:: Data for review ::

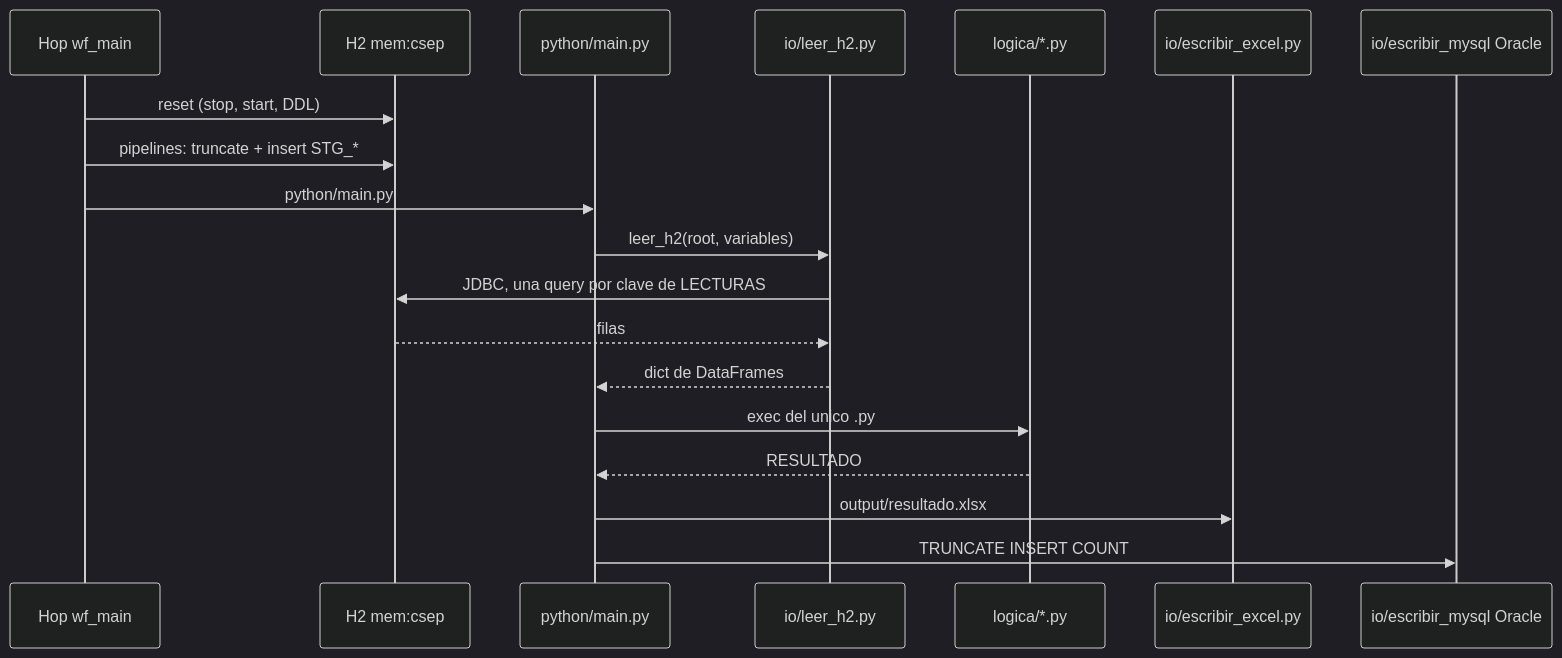
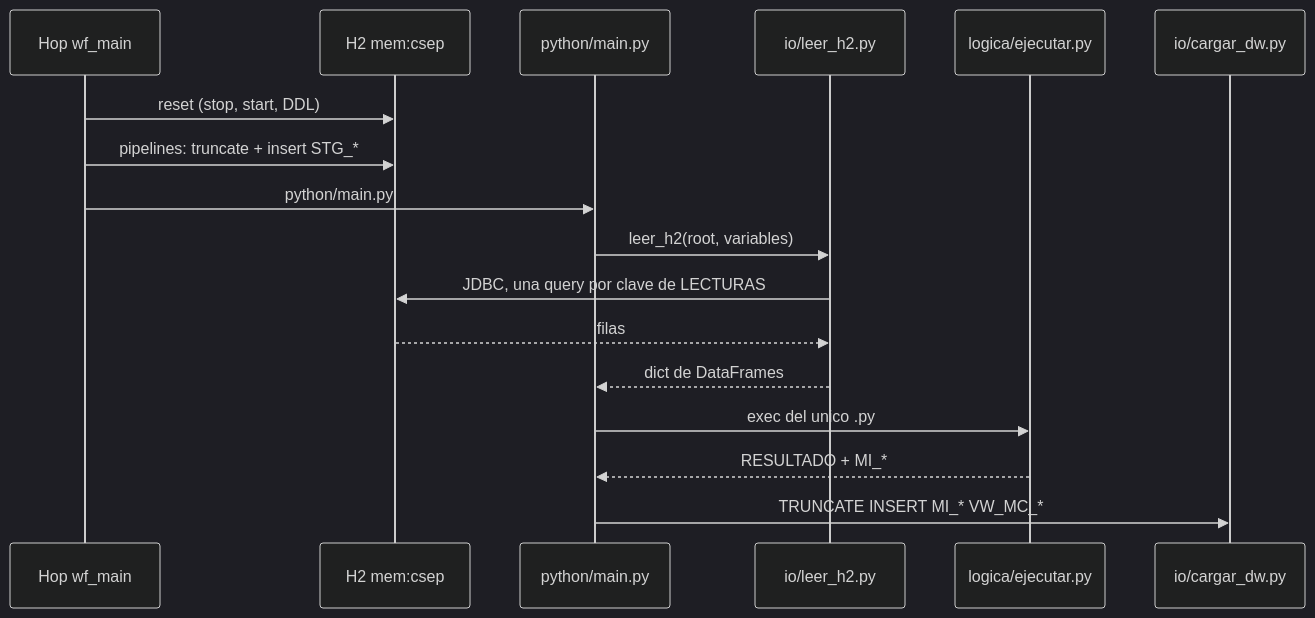
One commit to nwodevops/multa_informes_etl changed the third of 4 diagrams in docs/arquitectura.md. Above: the diagram before and after it, drawn with Mermaid (dark theme). The commit also changed other lines of this file and 37 other files, not shown here.

````diff
--- a/docs/arquitectura.md
+++ b/docs/arquitectura.md
@@ -160,22 +155,20 @@
 ```mermaid
 sequenceDiagram
   participant HOP as Hop wf_main
   participant H2 as H2 mem:csep
   participant MAIN as python/main.py
   participant LEER as io/leer_h2.py
-  participant LOG as logica/*.py
-  participant XLS as io/escribir_excel.py
-  participant ESC as io/escribir_mysql Oracle
+  participant LOG as logica/ejecutar.py
+  participant DW as io/cargar_dw.py
 
   HOP->>H2: reset (stop, start, DDL)
   HOP->>H2: pipelines: truncate + insert STG_*
   HOP->>MAIN: python/main.py
   MAIN->>LEER: leer_h2(root, variables)
   LEER->>H2: JDBC, una query por clave de LECTURAS
   H2-->>LEER: filas
   LEER-->>MAIN: dict de DataFrames
   MAIN->>LOG: exec del unico .py
-  LOG-->>MAIN: RESULTADO
-  MAIN->>XLS: output/resultado.xlsx
-  MAIN->>ESC: TRUNCATE INSERT COUNT
+  LOG-->>MAIN: RESULTADO + MI_*
+  MAIN->>DW: TRUNCATE INSERT MI_* VW_MC_*
 ```
````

:::

- [What is required]
The lines to copy run from the one containing "participant MAIN as python/main.py" through the last line above. Copy them exactly and include nothing else.

- [Reply]
   participant MAIN as python/main.py
   participant LEER as io/leer_h2.py
-  participant LOG as logica/*.py
-  participant XLS as io/escribir_excel.py
-  participant ESC as io/escribir_mysql Oracle
+  participant LOG as logica/ejecutar.py
+  participant DW as io/cargar_dw.py
 
   HOP->>H2: reset (stop, start, DDL)
   HOP->>H2: pipelines: truncate + insert STG_*
   HOP->>MAIN: python/main.py
   MAIN->>LEER: leer_h2(root, variables)
   LEER->>H2: JDBC, una query por clave de LECTURAS
   H2-->>LEER: filas
   LEER-->>MAIN: dict de DataFrames
   MAIN->>LOG: exec del unico .py
-  LOG-->>MAIN: RESULTADO
-  MAIN->>XLS: output/resultado.xlsx
-  MAIN->>ESC: TRUNCATE INSERT COUNT
+  LOG-->>MAIN: RESULTADO + MI_*
+  MAIN->>DW: TRUNCATE INSERT MI_* VW_MC_*
 ```
````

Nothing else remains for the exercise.